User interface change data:
━━━━━━━━━━━━━━━━━━━━

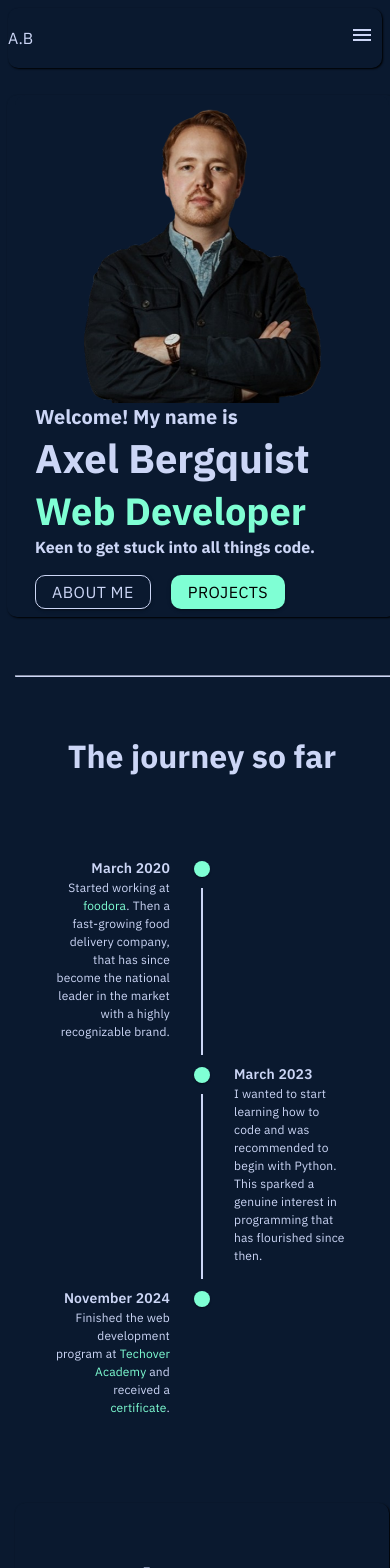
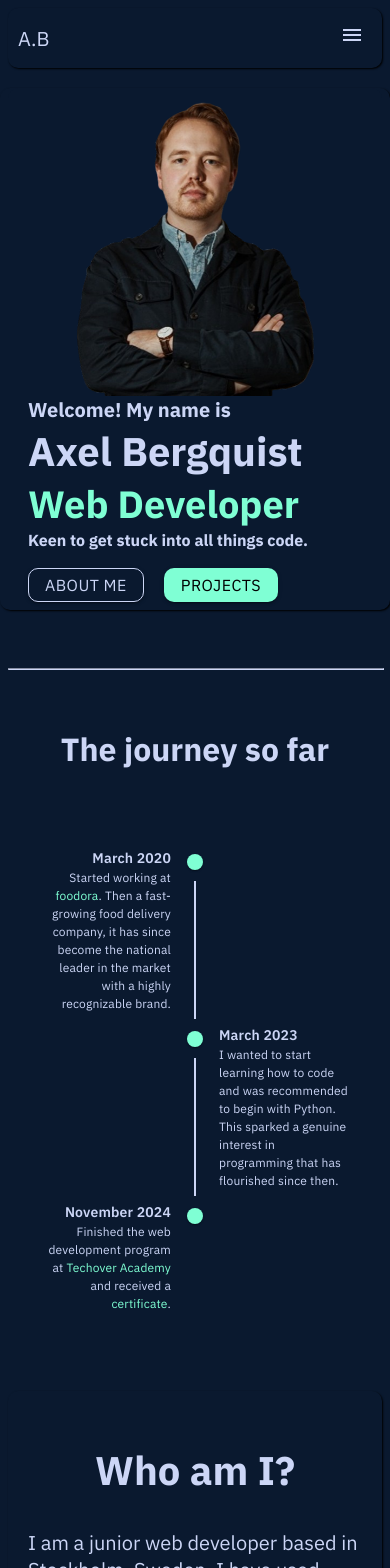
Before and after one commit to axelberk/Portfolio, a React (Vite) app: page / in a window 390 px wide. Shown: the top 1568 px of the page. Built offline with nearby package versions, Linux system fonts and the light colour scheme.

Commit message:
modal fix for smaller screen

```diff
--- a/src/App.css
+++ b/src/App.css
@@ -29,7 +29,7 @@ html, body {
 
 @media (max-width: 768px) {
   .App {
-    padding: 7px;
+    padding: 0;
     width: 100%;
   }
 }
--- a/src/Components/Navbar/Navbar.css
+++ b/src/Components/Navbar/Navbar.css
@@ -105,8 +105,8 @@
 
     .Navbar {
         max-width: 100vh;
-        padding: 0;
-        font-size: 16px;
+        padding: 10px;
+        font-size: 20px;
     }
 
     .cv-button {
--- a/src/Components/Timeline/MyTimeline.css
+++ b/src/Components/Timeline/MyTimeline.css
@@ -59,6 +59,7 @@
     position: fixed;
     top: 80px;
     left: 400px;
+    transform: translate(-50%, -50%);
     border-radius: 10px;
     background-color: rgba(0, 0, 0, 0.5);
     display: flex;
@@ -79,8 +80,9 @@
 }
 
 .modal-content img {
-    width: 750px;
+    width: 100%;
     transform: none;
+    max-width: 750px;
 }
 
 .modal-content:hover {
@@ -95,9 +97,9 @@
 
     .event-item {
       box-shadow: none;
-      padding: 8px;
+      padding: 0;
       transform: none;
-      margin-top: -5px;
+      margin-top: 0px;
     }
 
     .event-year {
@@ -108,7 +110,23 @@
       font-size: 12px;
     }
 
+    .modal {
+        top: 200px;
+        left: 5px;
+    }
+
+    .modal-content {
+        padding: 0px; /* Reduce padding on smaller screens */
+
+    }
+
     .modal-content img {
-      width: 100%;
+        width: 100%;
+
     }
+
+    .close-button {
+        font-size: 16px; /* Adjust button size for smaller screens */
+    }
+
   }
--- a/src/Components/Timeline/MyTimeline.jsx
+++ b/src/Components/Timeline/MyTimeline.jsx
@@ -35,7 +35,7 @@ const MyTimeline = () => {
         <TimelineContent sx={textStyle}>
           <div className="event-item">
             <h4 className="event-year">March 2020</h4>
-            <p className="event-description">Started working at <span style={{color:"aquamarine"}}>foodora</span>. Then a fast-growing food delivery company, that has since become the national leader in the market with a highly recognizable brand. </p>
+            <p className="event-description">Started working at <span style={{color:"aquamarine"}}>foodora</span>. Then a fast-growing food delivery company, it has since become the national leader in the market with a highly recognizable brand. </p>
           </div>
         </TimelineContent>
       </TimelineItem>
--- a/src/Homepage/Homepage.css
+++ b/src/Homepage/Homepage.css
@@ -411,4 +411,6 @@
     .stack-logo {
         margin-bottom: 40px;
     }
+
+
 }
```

━━━━━━━━━━━━━━━━━━━━

● Exercise directions: Write out each entry exactly as given, but skip the pictures.

● Solution to this problem:
Before and after one commit to axelberk/Portfolio, a React (Vite) app: page / in a window 390 px wide. Shown: the top 1568 px of the page. Built offline with nearby package versions, Linux system fonts and the light colour scheme.

Commit message:
modal fix for smaller screen

```diff
--- a/src/App.css
+++ b/src/App.css
@@ -29,7 +29,7 @@ html, body {
 
 @media (max-width: 768px) {
   .App {
-    padding: 7px;
+    padding: 0;
     width: 100%;
   }
 }
--- a/src/Components/Navbar/Navbar.css
+++ b/src/Components/Navbar/Navbar.css
@@ -105,8 +105,8 @@
 
     .Navbar {
         max-width: 100vh;
-        padding: 0;
-        font-size: 16px;
+        padding: 10px;
+        font-size: 20px;
     }
 
     .cv-button {
--- a/src/Components/Timeline/MyTimeline.css
+++ b/src/Components/Timeline/MyTimeline.css
@@ -59,6 +59,7 @@
     position: fixed;
     top: 80px;
     left: 400px;
+    transform: translate(-50%, -50%);
     border-radius: 10px;
     background-color: rgba(0, 0, 0, 0.5);
     display: flex;
@@ -79,8 +80,9 @@
 }
 
 .modal-content img {
-    width: 750px;
+    width: 100%;
     transform: none;
+    max-width: 750px;
 }
 
 .modal-content:hover {
@@ -95,9 +97,9 @@
 
     .event-item {
       box-shadow: none;
-      padding: 8px;
+      padding: 0;
       transform: none;
-      margin-top: -5px;
+      margin-top: 0px;
     }
 
     .event-year {
@@ -108,7 +110,23 @@
       font-size: 12px;
     }
 
+    .modal {
+        top: 200px;
+        left: 5px;
+    }
+
+    .modal-content {
+        padding: 0px; /* Reduce padding on smaller screens */
+
+    }
+
     .modal-content img {
-      width: 100%;
+        width: 100%;
+
     }
+
+    .close-button {
+        font-size: 16px; /* Adjust button size for smaller screens */
+    }
+
   }
--- a/src/Components/Timeline/MyTimeline.jsx
+++ b/src/Components/Timeline/MyTimeline.jsx
@@ -35,7 +35,7 @@ const MyTimeline = () => {
         <TimelineContent sx={textStyle}>
           <div className="event-item">
             <h4 className="event-year">March 2020</h4>
-            <p className="event-description">Started working at <span style={{color:"aquamarine"}}>foodora</span>. Then a fast-growing food delivery company, that has since become the national leader in the market with a highly recognizable brand. </p>
+            <p className="event-description">Started working at <span style={{color:"aquamarine"}}>foodora</span>. Then a fast-growing food delivery company, it has since become the national leader in the market with a highly recognizable brand. </p>
           </div>
         </TimelineContent>
       </TimelineItem>
--- a/src/Homepage/Homepage.css
+++ b/src/Homepage/Homepage.css
@@ -411,4 +411,6 @@
     .stack-logo {
         margin-bottom: 40px;
     }
+
+
 }
```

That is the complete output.